═════ Records for the task

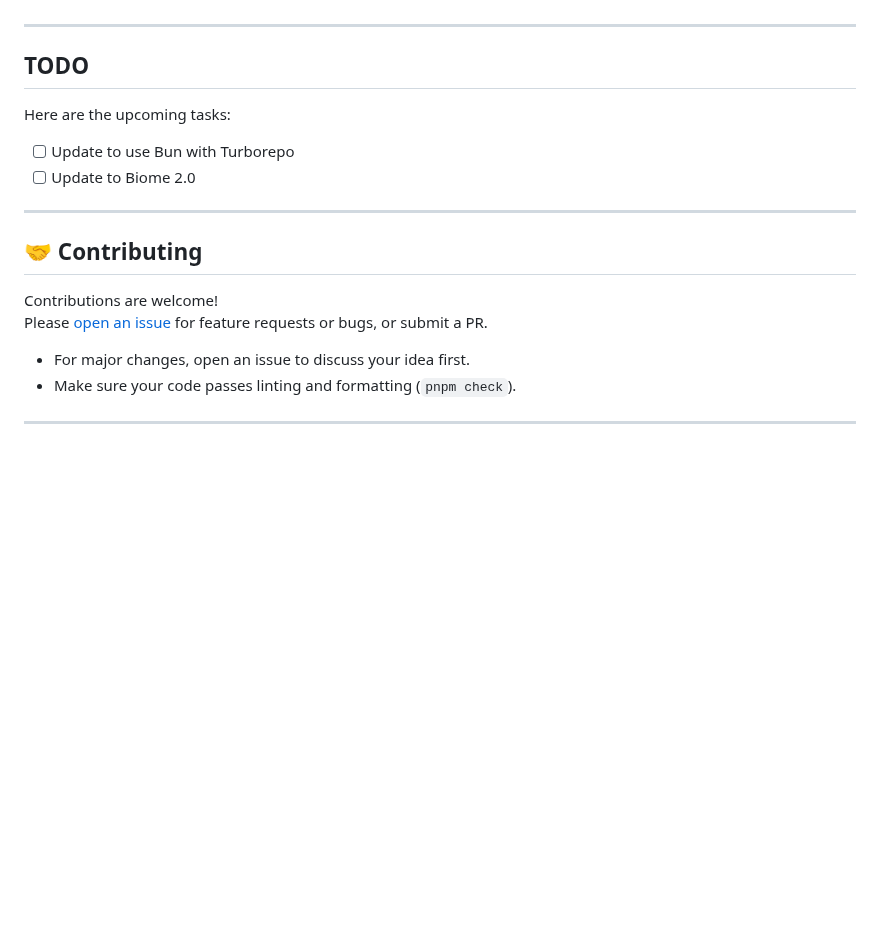
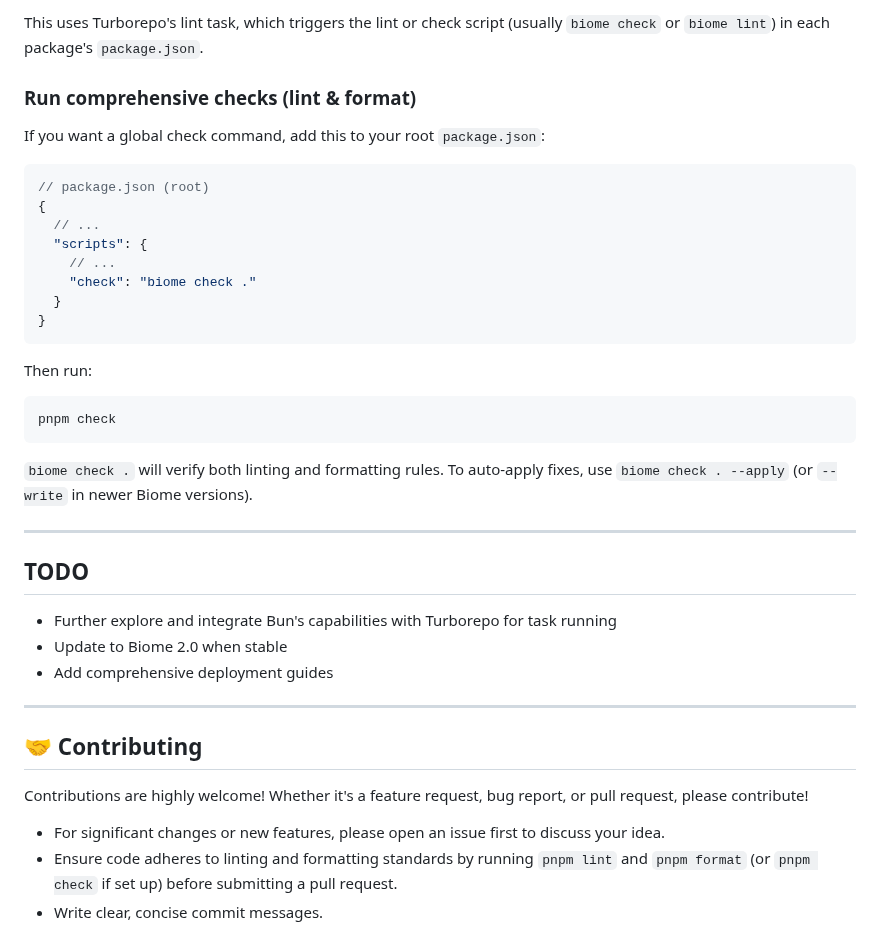
Before and after one commit to Yorizel/ear-monorepo, a Markdown page: README.md, the part around one of its changes. Rendered like a GitHub page; blank space fills up the shorter version.

````diff
--- a/README.md
+++ b/README.md
@@ -134,23 +160,44 @@ Config in root `biome.json` (with possible per-app overrides).
+This uses Turborepo's lint task, which triggers the lint or check script (usually `biome check` or `biome lint`) in each package's `package.json`.
+
+### Run comprehensive checks (lint & format)
+
+If you want a global check command, add this to your root `package.json`:
+
+```json
+// package.json (root)
+{
+  // ...
+  "scripts": {
+    // ...
+    "check": "biome check ."
+  }
+}
+```
+
+Then run:
+
+```bash
+pnpm check
+```
+
+`biome check .` will verify both linting and formatting rules. To auto-apply fixes, use `biome check . --apply` (or `--write` in newer Biome versions).
 
 ---
 
 ## TODO
 
-Here are the upcoming tasks:
-
-- [ ] Update to use Bun with Turborepo
-- [ ] Update to Biome 2.0
+- Further explore and integrate Bun's capabilities with Turborepo for task running
+- Update to Biome 2.0 when stable
+- Add comprehensive deployment guides
 
 ---
 
 ## 🤝 Contributing
 
-Contributions are welcome!
-Please [open an issue](https://github.com/<YOUR_GITHUB_USERNAME>/<YOUR_REPO_NAME>/issues) for feature requests or bugs, or submit a PR.
+Contributions are highly welcome! Whether it's a feature request, bug report, or pull request, please contribute!
 
-- For major changes, open an issue to discuss your idea first.
-- Make sure your code passes linting and formatting (`pnpm check`).
-
----
+- For significant changes or new features, please open an issue first to discuss your idea.
+- Ensure code adheres to linting and formatting standards by running `pnpm lint` and `pnpm format` (or `pnpm check` if set up) before submitting a pull request.
+- Write clear, concise commit messages.
 
 <p align="center">
````
Also changed, not shown: other parts of README.md (+91 -65 lines).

══════════

From the material above, copy every line where the word "code" is found.

-- Make sure your code passes linting and formatting (`pnpm check`).
+- Ensure code adheres to linting and formatting standards by running `pnpm lint` and `pnpm format` (or `pnpm check` if set up) before submitting a pull request.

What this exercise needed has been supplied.